Amidst the barrage of sequestration-related negativity confronting the federal sector, there are bright spots that deserve not just notice, but celebration. Take, for example, the Federal Aviation Administration which, as the largest sub-component of the Department of Transportation, helped propel DOT to the top of the list of Most Improved Large Agencies in the Best Places to Work in the Federal Government® rankings. Of particular note is the fact that the agency made significant progress at a time when a majority saw their employee satisfaction levels decline. As noted on the Best Places website, “Employee satisfaction decreased in 66 percent of agencies. A few agencies, however, defied the government-wide convention, including the Department of Transportation, a large agency which raised its score a full 4.1 points.”
In fact, when Overland began working with the Federal Aviation Administration in 2009, its index score on the Best Places survey was 49.4, placing it at a near-bottom ranking of 214 out of 216 of the agencies included that year. Similarly, the agency at that time had what was arguably among the worst labor-management relations in the federal sector. Today, the FAA has made an impressive gain achieving a score of 64.5 and securing a ranking at 114 of 292 agencies. That places it among the top 40 percent of agencies in the survey this year—a far cry from its nearly rock-bottom rating a few short years ago.
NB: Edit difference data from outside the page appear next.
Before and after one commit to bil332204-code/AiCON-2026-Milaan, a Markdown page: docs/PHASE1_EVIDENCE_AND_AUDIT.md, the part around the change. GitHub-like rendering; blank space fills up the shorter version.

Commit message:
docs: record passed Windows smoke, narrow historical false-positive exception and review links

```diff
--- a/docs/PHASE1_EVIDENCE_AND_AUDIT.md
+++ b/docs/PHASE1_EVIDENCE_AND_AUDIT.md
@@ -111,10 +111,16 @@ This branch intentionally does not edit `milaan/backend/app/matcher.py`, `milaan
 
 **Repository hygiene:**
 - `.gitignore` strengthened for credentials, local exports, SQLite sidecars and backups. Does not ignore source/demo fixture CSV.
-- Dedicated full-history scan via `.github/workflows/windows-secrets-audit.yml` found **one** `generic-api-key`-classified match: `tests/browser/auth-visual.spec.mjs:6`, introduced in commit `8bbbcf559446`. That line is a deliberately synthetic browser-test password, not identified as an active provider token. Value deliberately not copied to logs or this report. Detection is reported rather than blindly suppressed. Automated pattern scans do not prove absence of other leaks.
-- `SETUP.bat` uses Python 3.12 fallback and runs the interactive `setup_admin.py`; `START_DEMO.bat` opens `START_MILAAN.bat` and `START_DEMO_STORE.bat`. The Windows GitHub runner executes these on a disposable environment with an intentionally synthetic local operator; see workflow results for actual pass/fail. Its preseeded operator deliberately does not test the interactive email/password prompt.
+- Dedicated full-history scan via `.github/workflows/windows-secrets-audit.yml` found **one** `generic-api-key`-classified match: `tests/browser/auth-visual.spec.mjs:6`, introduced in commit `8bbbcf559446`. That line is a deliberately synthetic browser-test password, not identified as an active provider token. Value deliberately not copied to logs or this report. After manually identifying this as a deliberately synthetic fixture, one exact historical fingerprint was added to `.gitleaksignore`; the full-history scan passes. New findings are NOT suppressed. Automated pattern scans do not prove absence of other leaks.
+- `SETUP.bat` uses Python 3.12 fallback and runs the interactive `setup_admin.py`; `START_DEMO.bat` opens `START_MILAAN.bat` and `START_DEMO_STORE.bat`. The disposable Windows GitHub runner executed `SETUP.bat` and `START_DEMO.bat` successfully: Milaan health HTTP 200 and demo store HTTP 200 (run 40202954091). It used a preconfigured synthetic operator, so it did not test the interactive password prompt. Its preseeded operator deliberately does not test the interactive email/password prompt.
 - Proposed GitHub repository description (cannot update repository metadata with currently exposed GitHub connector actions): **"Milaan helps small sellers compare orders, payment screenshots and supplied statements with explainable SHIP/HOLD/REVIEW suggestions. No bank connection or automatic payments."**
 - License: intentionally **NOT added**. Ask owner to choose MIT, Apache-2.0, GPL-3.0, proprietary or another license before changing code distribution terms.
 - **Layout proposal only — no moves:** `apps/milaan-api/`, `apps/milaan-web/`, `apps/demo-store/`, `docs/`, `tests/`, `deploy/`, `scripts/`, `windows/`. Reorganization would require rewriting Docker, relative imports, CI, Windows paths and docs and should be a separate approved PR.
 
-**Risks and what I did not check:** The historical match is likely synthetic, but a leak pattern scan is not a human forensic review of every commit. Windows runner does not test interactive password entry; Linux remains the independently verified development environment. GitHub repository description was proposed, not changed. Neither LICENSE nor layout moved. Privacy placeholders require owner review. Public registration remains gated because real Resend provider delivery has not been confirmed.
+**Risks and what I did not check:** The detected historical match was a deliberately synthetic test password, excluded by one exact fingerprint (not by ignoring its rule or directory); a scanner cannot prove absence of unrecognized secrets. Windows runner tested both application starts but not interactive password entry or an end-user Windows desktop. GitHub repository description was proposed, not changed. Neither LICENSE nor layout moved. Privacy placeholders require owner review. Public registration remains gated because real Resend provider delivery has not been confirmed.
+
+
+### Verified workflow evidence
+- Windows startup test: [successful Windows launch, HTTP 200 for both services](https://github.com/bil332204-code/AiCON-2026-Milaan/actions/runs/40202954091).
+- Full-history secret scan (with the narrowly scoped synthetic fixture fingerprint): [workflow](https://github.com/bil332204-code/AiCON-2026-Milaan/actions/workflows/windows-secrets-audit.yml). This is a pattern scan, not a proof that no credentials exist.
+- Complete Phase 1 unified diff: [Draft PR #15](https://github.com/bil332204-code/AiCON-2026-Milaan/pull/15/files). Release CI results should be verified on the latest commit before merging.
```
We think it is no coincidence that today, the “joint” process in place between the FAA, the National Air Traffic Controllers Association and the Professional Aviation Safety Specialists union is routinely heralded as best practice in labor-management collaboration.
And, the FAA made that progress in light of disappointing results across the federal sector as a whole. The Best Places website notes, “The 2012 results tell a troubling story about a workforce whose satisfaction and commitment levels have dropped to the lowest point since 2003, when the rankings first launched. The government-wide index score fell 5 percent, from 64 out of 100 in 2011 to 60.8 this year. The 3.2-point drop is the largest change in the history of the rankings.”
Perhaps more agencies could buck this trend and see similar progress to that of the FAA if they were to follow suit with the agency’s approach, which was to:
- Articulate and demonstrate senior leadership’s commitment to fostering a more collaborative labor-management environment
- Establish joint structures of union and management leaders to address critical, strategic issues
- Equip union leaders and managers at all levels with collaborative skills
- Evolve adversarial, antiquated labor relations practices into more progressive ones
- Implement structured processes for improving operational performance and quality of work life.
As Paul Rinaldi, president of the National Air Traffic Controller Association, stated in a recent Profiles in Collaboration interview, “When we fight all we are doing is spending our time and energy fighting and not improving the lives of the membership or the safety or the efficiency of the National Airspace System. When we collaborate…what we're doing is actually improving the work environment for our members... And at the same time we have a much better product of enhancing the safety of the system.”
And that, sir, is an accomplishment worth celebrating—not only for FAA employees, but for the flying public!
Join the conversation. We know there are more bright spots of positivity and little-known tales of collaborative success out there. Please comment and share your thoughts on what else it takes to help create better places to work.